LOS ANGELES (Reuters) - Turns out Christina Ricci, who has become a darling of independent film fans, isn’t so ‘indie’ after all.
The actress, who gained fame as a child actor in “Mermaids” and “The Addams Family,” says people have her all wrong if they think she intentionally shied away from blockbuster Hollywood flicks in her adult years.
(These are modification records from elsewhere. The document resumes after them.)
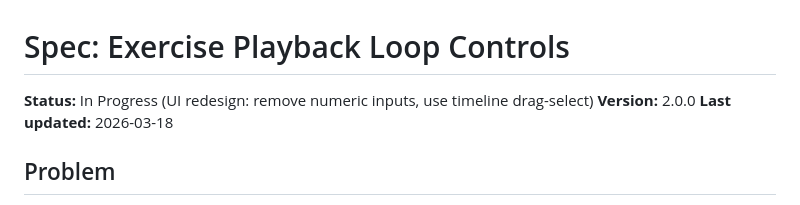
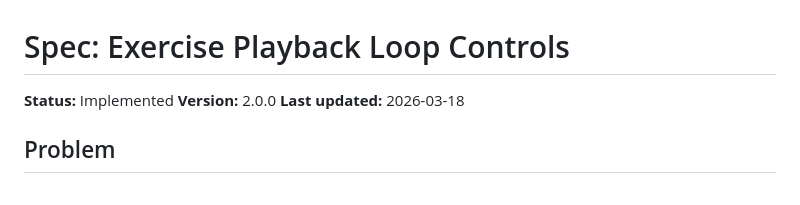
Before and after one commit to dRockdriguez/groove-lab, a Markdown page: specs/exercise-playback-loop-controls.md, the part around one of its changes. Rendered like a GitHub page.

Commit message:
spec(spec/exercise-playback-loop-controls): after verify step

```diff
--- a/specs/exercise-playback-loop-controls.md
+++ b/specs/exercise-playback-loop-controls.md
@@ -1,6 +1,6 @@
 # Spec: Exercise Playback Loop Controls
 
-**Status:** In Progress (UI redesign: remove numeric inputs, use timeline drag-select)
+**Status:** Implemented
 **Version:** 2.0.0
 **Last updated:** 2026-03-18
 
```
Also changed, not shown: other parts of specs/exercise-playback-loop-controls.md (+27 -27 lines).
Her newest film, Friday’s big-budget “Speed Racer,” is Ricci’s proof.
“I wanted to do big movies for a long time but I haven’t necessarily been given the opportunity,” she told Reuters. “I just haven’t gotten those kinds of parts.”
Leaving films like “Casper” behind, Ricci took on increasingly more complex roles as a teenager in human dramas such as director Ang Lee’s “The Ice Storm” (1997) and as a young adult in “The Laramie Project,” (2002) which dealt with the hate crime murder of a young gay man, Matthew Shepard.
But this summer, the 28-year-old Ricci is starring as Trixie, the title character’s girlfriend in “Speed Racer.” Based on a popular 1960s cartoon, the movie tells of a young race car driver, Speed, who learns that wealthy corporations are using their profits to pay off drivers and fix races.
Speed, along with Trixie, his family and a rival driver, Racer X, vow to expose the scheme and save his beloved sport.
The action-packed film promises to be Ricci’s biggest movie since 1999’s “Sleepy Hollow,” in which she starred opposite Johnny Depp. And while fans may view “Speed” as a departure from her indie reputation, Ricci doesn’t agree.
“I know it seems incongruous ... of course, the only thing people can really think about you is what they see in your work,” she said. “But I like big movies — and I’m kind of silly — and I like cheesy television.”
Ricci said she is a fan of reality TV shows such as “America’s Next Top Model” and “The Real Housewives of New York City,” and when she goes to the movies, she enjoys being transported to other worlds.
One of her favorite films, she said, is 1995 science fiction fantasy “Twelve Monkeys,” which starred Brad Pitt and told of a strange virus that nearly wiped out mankind.
Ricci acknowledges, however, that more often than not, she stars in films that make people think hard and she wouldn’t have it any other way.
Recent roles have included a woman with a pig’s nose who struggles to gain self-confidence in teen fable “Penelope,” and a hard-living woman seeking redemption in “Black Snake Moan.”
“I have a little bit of unrealistic, childlike morality issues. I really respond to things that have a strong moral stance,” she said. “When I’m passionate about something I tend to be better in a meeting and then better in an audition.”
Even “Speed Racer,” Ricci said, is a “back-to-basics moral story” about staying true to yourself and not selling out — a theme that struck a chord with the actress who said she has become pickier about the roles she takes on.
“The last couple of years I’ve gotten to the point where I’m like ‘All right, I’ve done a lot of working for its own sake. Now I think I might be a little more selective.”
The bottom line on “Speed Racer,” Ricci said, was that with “The Matrix” directors Andy and Larry Wachowski making the film, she felt sure it was going to have artistic integrity, while still being fun for families.
Editing by Bob Tourtellotte